_Activity_
The answer must consist of every line from the data that holds "index".
========================================
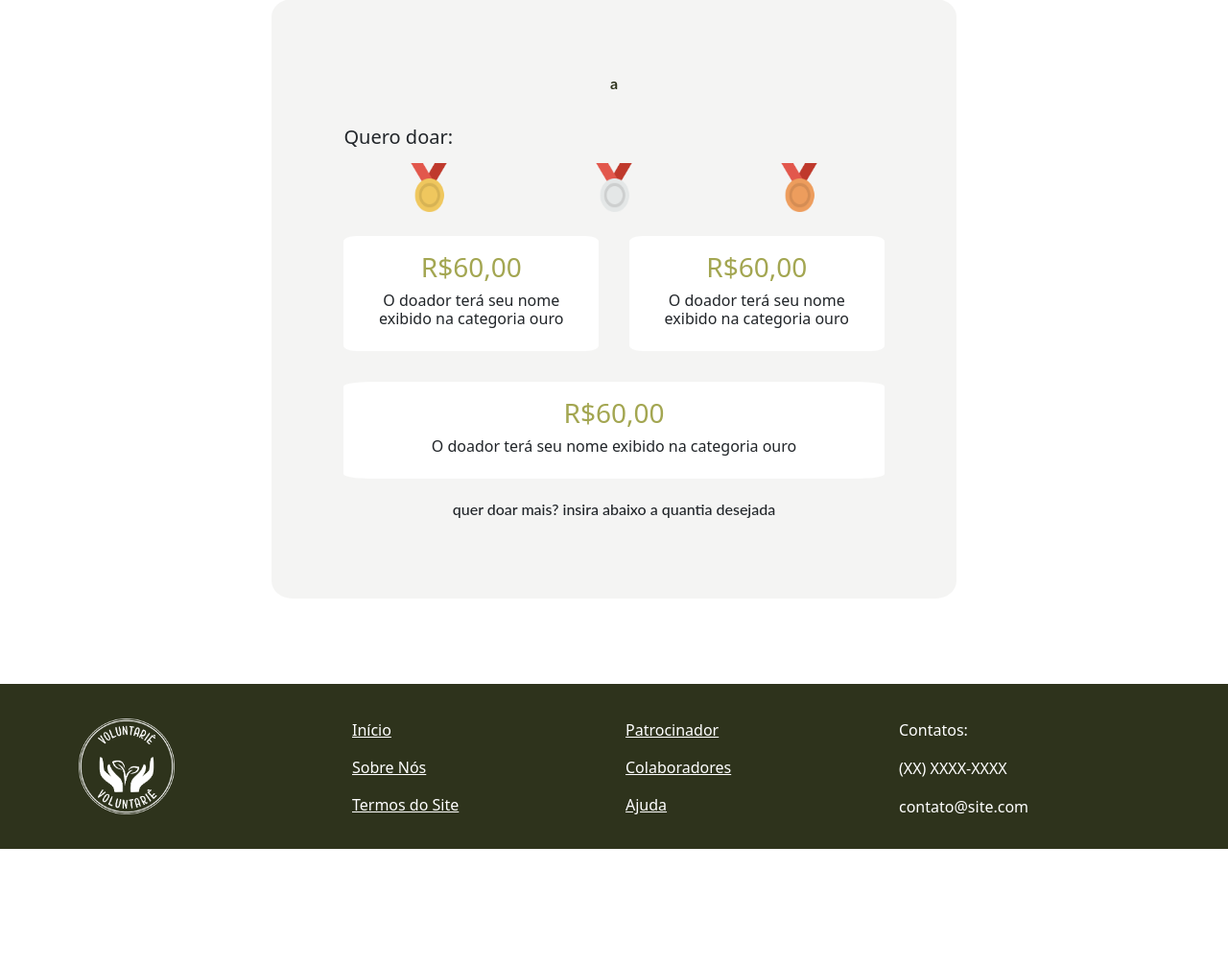
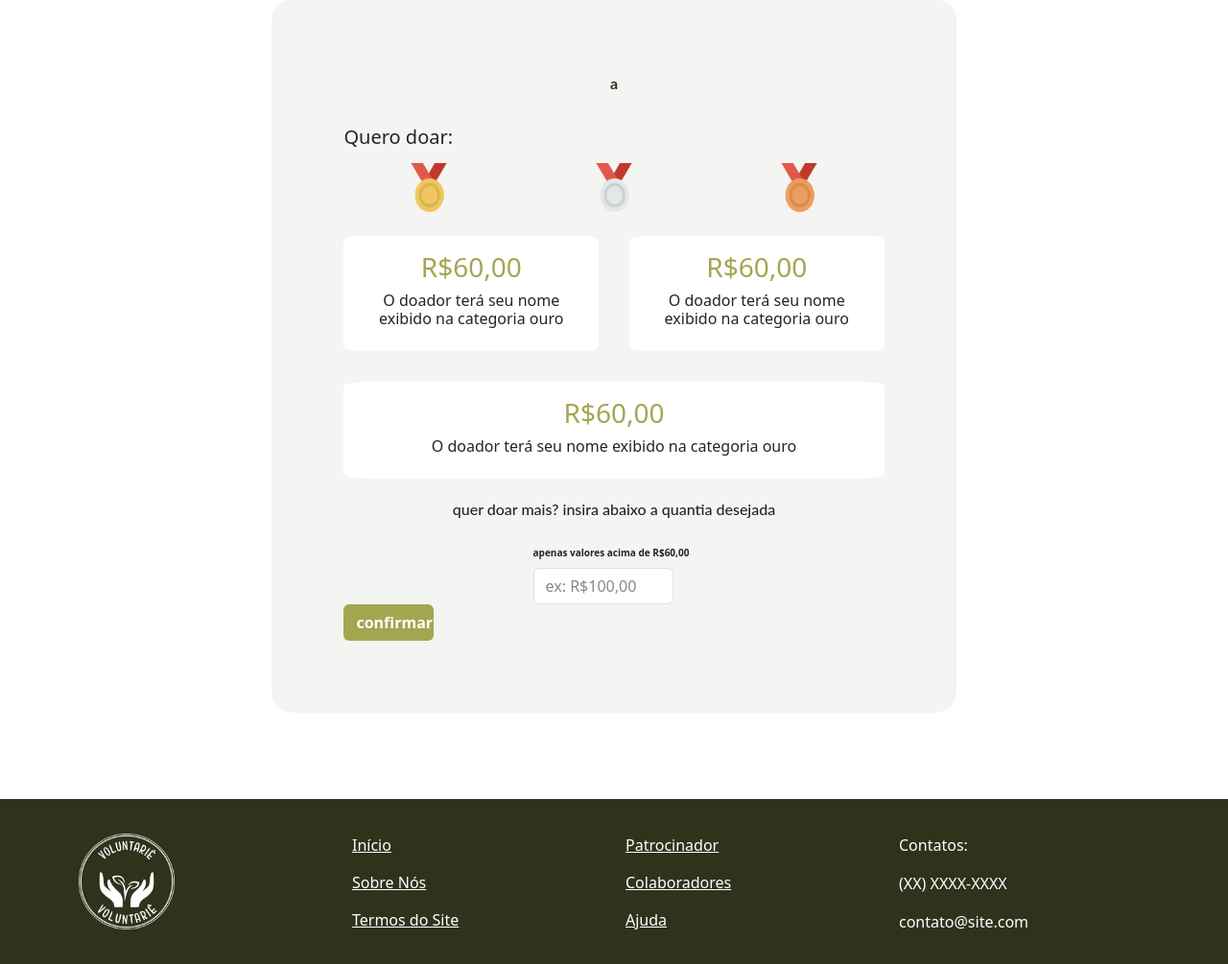
Before and after one commit to murilo5341/Voluntari-, a FastAPI app: page /doacao in a window 1280 px wide. Shown: the part 90-1095 px from the top of the page at 96% size. Before the commit the page ends 975 px from the top, so only its background shows below. Run offline with FastAPI, Linux system fonts and the light colour scheme; some libraries are stand-ins or nearby versions.

Commit message:
doacao atuaizacao

```diff
--- a/templates/main/pages/doacao.html
+++ b/templates/main/pages/doacao.html
@@ -4,6 +4,7 @@
 {% block custom_header %}{% endblock %}
 {% block conteudo %}
 <style>
+
     .container-doacao {
         background-color: rgba(46, 51, 28, 0.05);
         margin: 8% 18%;
@@ -51,7 +52,7 @@
         flex: 1 1 30%;
     }
 
-    .opcao-doacao>h3 {
+    .opcao-doacao > h3 {
         color: rgb(163, 166, 81);
     }
 
@@ -61,14 +62,36 @@
         align-items: center;
         justify-content: center;
         text-align: center;
+    }
 
-    }
-    .non-container{
+    .non-container {
         text-align: center;
-        font-family: 'lato';
+        font-family: 'Lato';
         font-style: normal;
         margin-top: 4%;
     }
+
+    .input-custom {
+        width: 40%;
+        display: block;
+    }
+
+    .input-custom::placeholder {
+        color: #888;
+        font-size: 1em;
+    }
+
+    .valor-adicional {
+        margin-left: 35%;
+        margin-top: 5%;
+    }
+
+    .valor-adicional > p {
+        font-size: x-small;
+        margin-bottom: 0.5rem;
+        font-weight: bold;
+    }
+
 </style>
 
 <div class="container-doacao">
@@ -81,9 +104,6 @@
         <div class="medalha-ouro"><img src="/static/img/gold-medal.png" alt="Medalha de Ouro"></div>
         <div class="medalha-prata"><img src="/static/img/silver-medal.png" alt="Medalha de Prata"></div>
         <div class="medalha-bronze"><img src="/static/img/bronze-medal.png" alt="Medalha de Bronze"></div>
-
-
-
     </div>
     <div class="opcoes">
         <div class="opcao-doacao">
@@ -100,6 +120,15 @@
         </div>
     </div>
     <h6 class="non-container">quer doar mais? insira abaixo a quantia desejada</h6>
+
+    <div class="valor-adicional">
+        <p>apenas valores acima de R$60,00</p>
+        <input class="form-control me-1 input-custom" type="search" placeholder="ex: R$100,00" aria-label="Search">
+
+
+    </div>
+    <a href="#" class="btn fw-semibold d-grid col-2 confirmar" style="color:white; background-color:#A3A651;">confirmar</a>
+
 </div>
 
 {% endblock %}
```
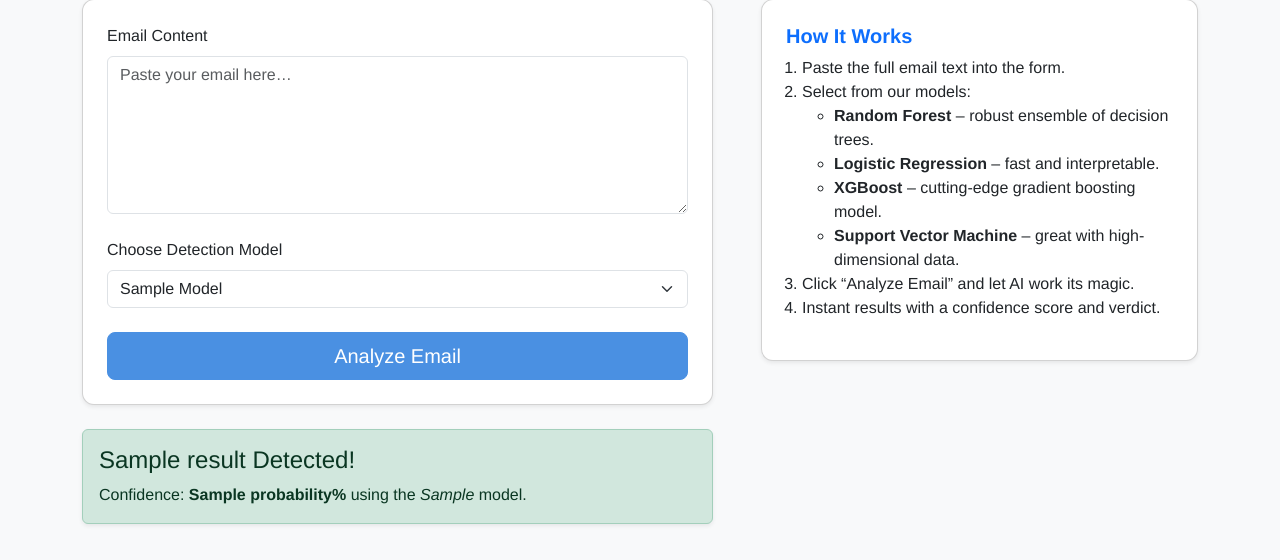
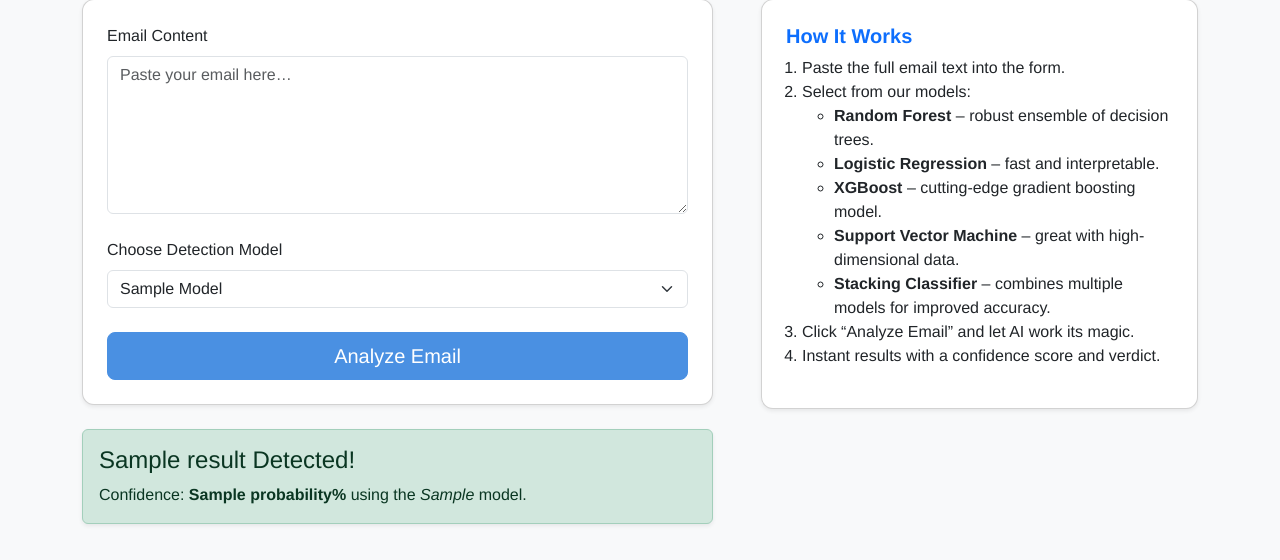
Before and after one commit to Jezter0/ML_AOL, a Flask app: template templates/index.html in a window 1280 px wide. Shown: the part 258-818 px from the top of the page. Run offline with Flask 3, Linux system fonts and the light colour scheme; the template is opened without the code that fills it: most values are stand-ins (such as "Sample title", 1, 10 or a date in 2020); parts of the project's set-up code (start-up, migrations or seed data) failed here and were passed over.

Commit message:
Stacking model added

```diff
--- a/app.py
+++ b/app.py
@@ -16,6 +16,7 @@ models = {
     'logistic': joblib.load(os.path.join(MODELS_DIR, 'logistic_regression_model.pkl')),
     'xgboost': joblib.load(os.path.join(MODELS_DIR, 'xgboost_model.pkl')),
     'svc': joblib.load(os.path.join(MODELS_DIR, 'svc_model.pkl')),
+    'stacking': joblib.load(os.path.join(MODELS_DIR, 'stacking_classifier_model.pkl')),
 }
 
 vectorizer = joblib.load(os.path.join(MODELS_DIR, 'tfidf_vectorizer.pkl'))
--- a/templates/index.html
+++ b/templates/index.html
@@ -77,6 +77,7 @@
               <li><strong>Logistic Regression</strong> – fast and interpretable.</li>
               <li><strong>XGBoost</strong> – cutting-edge gradient boosting model.</li>
               <li><strong>Support Vector Machine</strong> – great with high-dimensional data.</li>
+              <li><strong>Stacking Classifier</strong> – combines multiple models for improved accuracy.</li>
             </ul>
             <li>Click “Analyze Email” and let AI work its magic.</li>
             <li>Instant results with a confidence score and verdict.</li>
```
Also changed, not shown: 1 other file.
========================================
_Expected answer_
Before and after one commit to Jezter0/ML_AOL, a Flask app: template templates/index.html in a window 1280 px wide. Shown: the part 258-818 px from the top of the page. Run offline with Flask 3, Linux system fonts and the light colour scheme; the template is opened without the code that fills it: most values are stand-ins (such as "Sample title", 1, 10 or a date in 2020); parts of the project's set-up code (start-up, migrations or seed data) failed here and were passed over.
--- a/templates/index.html
+++ b/templates/index.html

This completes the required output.